- Data for review
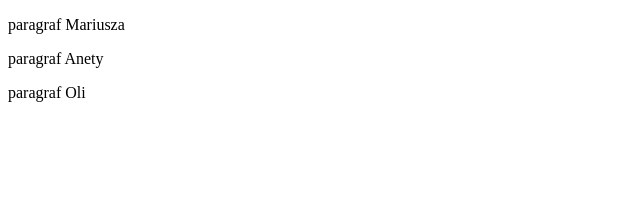
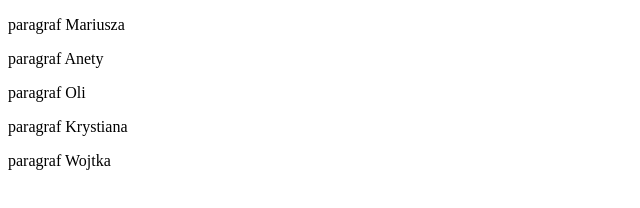
Before and after one commit to mariuszorbik/mariuszorbik.github.io, a plain HTML site: page index.html in a window 1280 px wide. Shown: the whole page, without its empty margins (0-640 px from the left). Drawn offline with Linux system fonts and the light colour scheme.

Commit message:
paragrafy Krystiana i Wojtka

```diff
--- a/index.html
+++ b/index.html
@@ -8,5 +8,7 @@
     <p>paragraf Mariusza</p>
     <p>paragraf Anety</p>
     <p>paragraf Oli</p>
+    <p>paragraf Krystiana</p>
+    <p>paragraf Wojtka</p>
 </body>
 </html>
```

- Work instructions
Where the string "html" turns up in a line of the data above, copy that whole line.

- Solution to this exercise
Before and after one commit to mariuszorbik/mariuszorbik.github.io, a plain HTML site: page index.html in a window 1280 px wide. Shown: the whole page, without its empty margins (0-640 px from the left). Drawn offline with Linux system fonts and the light colour scheme.
--- a/index.html
+++ b/index.html
 </html>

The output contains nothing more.